◆ Exercise details ◆
Nothing but the entries, copied exactly, should appear in the response.
*** Source data ***
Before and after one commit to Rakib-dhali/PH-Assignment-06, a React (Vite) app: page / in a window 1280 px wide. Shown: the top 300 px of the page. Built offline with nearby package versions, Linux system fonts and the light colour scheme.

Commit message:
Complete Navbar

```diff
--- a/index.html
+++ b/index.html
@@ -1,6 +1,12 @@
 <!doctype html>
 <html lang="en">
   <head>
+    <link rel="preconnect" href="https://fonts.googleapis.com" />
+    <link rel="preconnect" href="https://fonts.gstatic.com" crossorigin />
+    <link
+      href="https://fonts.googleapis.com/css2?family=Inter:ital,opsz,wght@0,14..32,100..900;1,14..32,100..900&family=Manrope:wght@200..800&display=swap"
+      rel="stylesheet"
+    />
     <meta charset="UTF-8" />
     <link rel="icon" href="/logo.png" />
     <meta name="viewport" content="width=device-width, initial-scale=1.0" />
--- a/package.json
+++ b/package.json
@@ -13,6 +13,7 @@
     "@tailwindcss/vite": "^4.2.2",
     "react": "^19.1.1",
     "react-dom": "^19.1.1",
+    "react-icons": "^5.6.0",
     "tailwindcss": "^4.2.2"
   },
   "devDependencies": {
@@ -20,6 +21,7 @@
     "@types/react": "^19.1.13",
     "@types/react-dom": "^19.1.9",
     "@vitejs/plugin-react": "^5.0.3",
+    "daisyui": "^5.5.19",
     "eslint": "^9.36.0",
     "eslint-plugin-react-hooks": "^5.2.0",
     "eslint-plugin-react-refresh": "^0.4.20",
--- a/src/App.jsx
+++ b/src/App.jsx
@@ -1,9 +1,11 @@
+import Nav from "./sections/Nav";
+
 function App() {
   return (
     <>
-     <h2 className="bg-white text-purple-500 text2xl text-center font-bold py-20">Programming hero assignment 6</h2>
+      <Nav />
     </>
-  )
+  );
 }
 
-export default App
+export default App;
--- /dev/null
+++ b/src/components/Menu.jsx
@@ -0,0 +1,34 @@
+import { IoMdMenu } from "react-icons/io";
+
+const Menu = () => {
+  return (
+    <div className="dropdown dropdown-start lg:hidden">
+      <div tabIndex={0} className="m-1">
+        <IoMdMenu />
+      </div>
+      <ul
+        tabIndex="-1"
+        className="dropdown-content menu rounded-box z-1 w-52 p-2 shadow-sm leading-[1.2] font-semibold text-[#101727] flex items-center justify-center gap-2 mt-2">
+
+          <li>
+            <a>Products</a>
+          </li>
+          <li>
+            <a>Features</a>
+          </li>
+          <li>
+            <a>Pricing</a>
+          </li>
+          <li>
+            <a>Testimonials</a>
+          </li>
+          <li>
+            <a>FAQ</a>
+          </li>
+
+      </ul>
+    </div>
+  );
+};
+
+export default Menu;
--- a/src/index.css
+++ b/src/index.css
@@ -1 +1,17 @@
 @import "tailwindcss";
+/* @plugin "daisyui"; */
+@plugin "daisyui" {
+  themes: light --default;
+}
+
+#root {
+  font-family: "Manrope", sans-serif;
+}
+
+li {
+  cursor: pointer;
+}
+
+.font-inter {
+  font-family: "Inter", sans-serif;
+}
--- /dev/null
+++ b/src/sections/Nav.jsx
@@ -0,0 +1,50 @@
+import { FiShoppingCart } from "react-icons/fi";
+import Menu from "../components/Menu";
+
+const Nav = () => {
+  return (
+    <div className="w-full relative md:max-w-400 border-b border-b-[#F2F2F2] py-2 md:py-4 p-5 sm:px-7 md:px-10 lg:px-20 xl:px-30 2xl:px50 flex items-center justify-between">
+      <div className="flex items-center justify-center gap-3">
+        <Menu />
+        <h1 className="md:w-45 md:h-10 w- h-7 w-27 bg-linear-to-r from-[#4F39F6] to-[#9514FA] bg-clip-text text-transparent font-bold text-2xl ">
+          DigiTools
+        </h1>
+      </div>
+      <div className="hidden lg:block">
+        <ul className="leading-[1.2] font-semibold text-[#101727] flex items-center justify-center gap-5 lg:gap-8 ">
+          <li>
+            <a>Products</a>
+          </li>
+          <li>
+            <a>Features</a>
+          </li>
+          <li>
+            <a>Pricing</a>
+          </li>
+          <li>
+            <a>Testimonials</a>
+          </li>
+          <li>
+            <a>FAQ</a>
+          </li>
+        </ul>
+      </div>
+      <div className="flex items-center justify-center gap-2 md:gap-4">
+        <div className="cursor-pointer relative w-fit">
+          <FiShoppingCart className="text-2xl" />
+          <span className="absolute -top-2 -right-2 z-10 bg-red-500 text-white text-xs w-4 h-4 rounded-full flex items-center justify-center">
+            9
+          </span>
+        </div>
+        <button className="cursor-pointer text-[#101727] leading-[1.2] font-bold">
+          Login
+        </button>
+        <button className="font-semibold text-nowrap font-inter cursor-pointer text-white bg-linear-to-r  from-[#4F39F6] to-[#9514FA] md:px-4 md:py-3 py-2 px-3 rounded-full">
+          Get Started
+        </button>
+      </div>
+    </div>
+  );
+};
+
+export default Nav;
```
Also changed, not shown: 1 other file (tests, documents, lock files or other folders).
***
◆ Task response ◆
Before and after one commit to Rakib-dhali/PH-Assignment-06, a React (Vite) app: page / in a window 1280 px wide. Shown: the top 300 px of the page. Built offline with nearby package versions, Linux system fonts and the light colour scheme.

Commit message:
Complete Navbar

```diff
--- a/index.html
+++ b/index.html
@@ -1,6 +1,12 @@
 <!doctype html>
 <html lang="en">
   <head>
+    <link rel="preconnect" href="https://fonts.googleapis.com" />
+    <link rel="preconnect" href="https://fonts.gstatic.com" crossorigin />
+    <link
+      href="https://fonts.googleapis.com/css2?family=Inter:ital,opsz,wght@0,14..32,100..900;1,14..32,100..900&family=Manrope:wght@200..800&display=swap"
+      rel="stylesheet"
+    />
     <meta charset="UTF-8" />
     <link rel="icon" href="/logo.png" />
     <meta name="viewport" content="width=device-width, initial-scale=1.0" />
--- a/package.json
+++ b/package.json
@@ -13,6 +13,7 @@
     "@tailwindcss/vite": "^4.2.2",
     "react": "^19.1.1",
     "react-dom": "^19.1.1",
+    "react-icons": "^5.6.0",
     "tailwindcss": "^4.2.2"
   },
   "devDependencies": {
@@ -20,6 +21,7 @@
     "@types/react": "^19.1.13",
     "@types/react-dom": "^19.1.9",
     "@vitejs/plugin-react": "^5.0.3",
+    "daisyui": "^5.5.19",
     "eslint": "^9.36.0",
     "eslint-plugin-react-hooks": "^5.2.0",
     "eslint-plugin-react-refresh": "^0.4.20",
--- a/src/App.jsx
+++ b/src/App.jsx
@@ -1,9 +1,11 @@
+import Nav from "./sections/Nav";
+
 function App() {
   return (
     <>
-     <h2 className="bg-white text-purple-500 text2xl text-center font-bold py-20">Programming hero assignment 6</h2>
+      <Nav />
     </>
-  )
+  );
 }
 
-export default App
+export default App;
--- /dev/null
+++ b/src/components/Menu.jsx
@@ -0,0 +1,34 @@
+import { IoMdMenu } from "react-icons/io";
+
+const Menu = () => {
+  return (
+    <div className="dropdown dropdown-start lg:hidden">
+      <div tabIndex={0} className="m-1">
+        <IoMdMenu />
+      </div>
+      <ul
+        tabIndex="-1"
+        className="dropdown-content menu rounded-box z-1 w-52 p-2 shadow-sm leading-[1.2] font-semibold text-[#101727] flex items-center justify-center gap-2 mt-2">
+
+          <li>
+            <a>Products</a>
+          </li>
+          <li>
+            <a>Features</a>
+          </li>
+          <li>
+            <a>Pricing</a>
+          </li>
+          <li>
+            <a>Testimonials</a>
+          </li>
+          <li>
+            <a>FAQ</a>
+          </li>
+
+      </ul>
+    </div>
+  );
+};
+
+export default Menu;
--- a/src/index.css
+++ b/src/index.css
@@ -1 +1,17 @@
 @import "tailwindcss";
+/* @plugin "daisyui"; */
+@plugin "daisyui" {
+  themes: light --default;
+}
+
+#root {
+  font-family: "Manrope", sans-serif;
+}
+
+li {
+  cursor: pointer;
+}
+
+.font-inter {
+  font-family: "Inter", sans-serif;
+}
--- /dev/null
+++ b/src/sections/Nav.jsx
@@ -0,0 +1,50 @@
+import { FiShoppingCart } from "react-icons/fi";
+import Menu from "../components/Menu";
+
+const Nav = () => {
+  return (
+    <div className="w-full relative md:max-w-400 border-b border-b-[#F2F2F2] py-2 md:py-4 p-5 sm:px-7 md:px-10 lg:px-20 xl:px-30 2xl:px50 flex items-center justify-between">
+      <div className="flex items-center justify-center gap-3">
+        <Menu />
+        <h1 className="md:w-45 md:h-10 w- h-7 w-27 bg-linear-to-r from-[#4F39F6] to-[#9514FA] bg-clip-text text-transparent font-bold text-2xl ">
+          DigiTools
+        </h1>
+      </div>
+      <div className="hidden lg:block">
+        <ul className="leading-[1.2] font-semibold text-[#101727] flex items-center justify-center gap-5 lg:gap-8 ">
+          <li>
+            <a>Products</a>
+          </li>
+          <li>
+            <a>Features</a>
+          </li>
+          <li>
+            <a>Pricing</a>
+          </li>
+          <li>
+            <a>Testimonials</a>
+          </li>
+          <li>
+            <a>FAQ</a>
+          </li>
+        </ul>
+      </div>
+      <div className="flex items-center justify-center gap-2 md:gap-4">
+        <div className="cursor-pointer relative w-fit">
+          <FiShoppingCart className="text-2xl" />
+          <span className="absolute -top-2 -right-2 z-10 bg-red-500 text-white text-xs w-4 h-4 rounded-full flex items-center justify-center">
+            9
+          </span>
+        </div>
+        <button className="cursor-pointer text-[#101727] leading-[1.2] font-bold">
+          Login
+        </button>
+        <button className="font-semibold text-nowrap font-inter cursor-pointer text-white bg-linear-to-r  from-[#4F39F6] to-[#9514FA] md:px-4 md:py-3 py-2 px-3 rounded-full">
+          Get Started
+        </button>
+      </div>
+    </div>
+  );
+};
+
+export default Nav;
```
Also changed, not shown: 1 other file (tests, documents, lock files or other folders).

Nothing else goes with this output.